[Image comparison data]
======
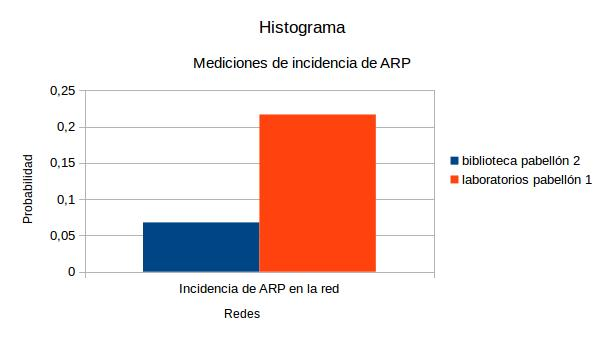
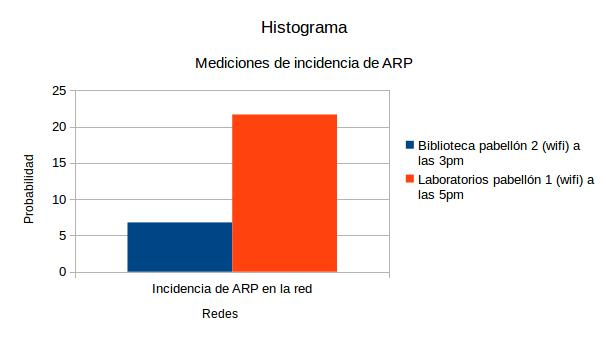
Cambiado nombres de exp-proto y corregido errores ortograficos

diff --git a/latex/experimentos.tex b/latex/experimentos.tex
@@ -8,19 +8,19 @@ En esta sección desarrollaremos y mostraremos los resultados de los experimento
 
 \subsection{Experimento protocolos distinguidos}
 
-Para analizar los protocolos distinguidos fuimos guardando los resultados de sniffear diferentes redes y tomar como fuente de información S el campo .type de los paquetes que se fueron procesando. Fundamentalmente vimos tres tipos de protocolos: ARP, IP (es decir IPv4) e IPv6. Dentro de los paquetes IP pudimos ver que la mayoria, a su vez, llevaban paquetes ICMP, TCP o UDP. A traves de la libreria "Scapy" de "Python" tomamos dos muestras de los paquetes 'Ethernet' que se pudieron detectar:
+Para analizar los protocolos distinguidos fuimos guardando los resultados de sniffear diferentes redes y tomar como fuente de información S el campo .type de los paquetes que se fueron procesando. Fundamentalmente vimos tres tipos de protocolos: ARP, IP (es decir IPv4) e IPv6. Dentro de los paquetes IP pudimos ver que la mayoría, a su vez, llevaban paquetes ICMP, TCP o UDP. A traves de la libreria "Scapy" de "Python" tomamos dos muestras de los paquetes 'Ethernet' que se pudieron detectar:
 
 \begin{itemize}
 \item Dataset 1: Biblioteca pabellon 2 (wifi) a las 3pm
 \item Dataset 2: Laboratorios pabellon 1 (wifi) a las 5pm
 \end{itemize}
 
-Cada dataset contiene todos los paquetes observados junto al protocolo que se uso. De ahi calculamos la cantidad de apariciones de cada protocolo, la probabilidad de aparicion de cada protocolo, calculamos la entropia y la comparamos con la informacion que aporta cada simbolo de S (ARP, IP e IPv6).\\
+Cada dataset contiene todos los paquetes observados junto al protocolo que se uso. De ahí calculamos la cantidad de apariciones de cada protocolo, la probabilidad de aparición de cada protocolo, calculamos la entropía y la comparamos con la información que aporta cada símbolo de S (ARP, IP e IPv6).\\
 
 Por eso, para distinguir \emph{protocolos} tomamos a
 aquellos cuya probabilidad de aparición era alta, de forma que la información provista por el símbolo fuera menor a la entropía de la fuente S.\\
 
-Ahora, para analizar los datos, planteamos histogramas donde podemos ver la cantidad de información $I(s) = -log_2(P(s))$ que aporta cada símbolo de la fuente. Luego lo comparamos con la entropía y definimos los \emph{protocolos distinguidos} como los que son mas bajos que la entropía. Esto lo hicimos porque según la fórmula de Shannon, la entropía $\sum\limits_{s \in S} P(s) * I(s)$ se corresponde con la información promedio que aporta cada símbolo a la fuente. Por lo cual, los símbolos cuya cantidad de información sea mas baja que la entropía son muy predecibles ya que apareceran muchas veces y, por ejemplo, si tuviera que asignarle otro símbolo a cada uno de ellos, me convendría representarlos con menos bits para disminuir la longitud promedio del código. \\
+Ahora, para analizar los datos, planteamos histogramas donde podemos ver la cantidad de información $I(s) = -log_2(P(s))$ que aporta cada símbolo de la fuente. Luego lo comparamos con la entropía y definimos los \emph{protocolos distinguidos} como los que son mas bajos que la entropía. Esto lo hicimos porque según la fórmula de Shannon, la entropía $\sum\limits_{s \in S} P(s) * I(s)$ se corresponde con la información promedio que aporta cada símbolo a la fuente. Por lo cual, los símbolos cuya cantidad de información sea mas baja que la entropía son muy predecibles ya que aparecerán muchas veces y, por ejemplo, si tuviera que asignarle otro símbolo a cada uno de ellos, me convendría representarlos con menos bits para disminuir la longitud promedio del código. \\
 
 Los resultados fueron los siguientes: \\
 
@@ -119,10 +119,9 @@ Los resultados fueron los siguientes: \\
 
 % Discusion ------------------------------------
 
-Por lo que podemos ver, la incidencia de ARP es muy baja en el Dataset 1 ya que en una biblioteca hay poco recambio de dispositivos y pocos hosts, lo cual hace que la incidencia de ARP sea menor. En cambio, si hay muchos mas paquetes IP, lo cual tiene sentido porque es el protocolo que todos los hosts usan para conectarse a internet. Entonces como podemos ver, el unico símbolo predecible menor que la entropía es el de IP, el cual es el único protocolo distinguido en este dataset. \\
+Por lo que podemos ver, la incidencia de ARP es muy baja en el Dataset 1 ya que en una biblioteca hay poco recambio de dispositivos y pocos hosts, lo cual hace que la incidencia de ARP sea menor. En cambio, si hay muchos mas paquetes IP, lo cual tiene sentido porque es el protocolo que todos los hosts usan para conectarse a internet. Entonces como podemos ver, el único símbolo predecible menor que la entropía es el de IP, el cual es el único protocolo distinguido en este dataset. \\
 
 En el segundo Dataset, ya podemos hablar de una red (el Laboratorio de Computación) en la cual no solamente hay muchos mas hosts, sino el recambio de dispositivos que entran y se van de la red es mayor, por lo cual la incidencia de ARP sube. A su vez, IP sigue siendo el protocolo más usado al igual que en el dataset anterior. Tanto la información que aporta ARP como IP superan la entropía de la fuente de información S, por eso ambos son en este caso protocolos distinguidos. \\
-
 % end subsection
 
 \subsection{Experimento incidencia de ARP}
======
Goal of the exercise: Check each line above for the string "apariciones" and copy the ones that have it.

Output below:
-Cada dataset contiene todos los paquetes observados junto al protocolo que se uso. De ahi calculamos la cantidad de apariciones de cada protocolo, la probabilidad de aparicion de cada protocolo, calculamos la entropia y la comparamos con la informacion que aporta cada simbolo de S (ARP, IP e IPv6).\\
+Cada dataset contiene todos los paquetes observados junto al protocolo que se uso. De ahí calculamos la cantidad de apariciones de cada protocolo, la probabilidad de aparición de cada protocolo, calculamos la entropía y la comparamos con la información que aporta cada símbolo de S (ARP, IP e IPv6).\\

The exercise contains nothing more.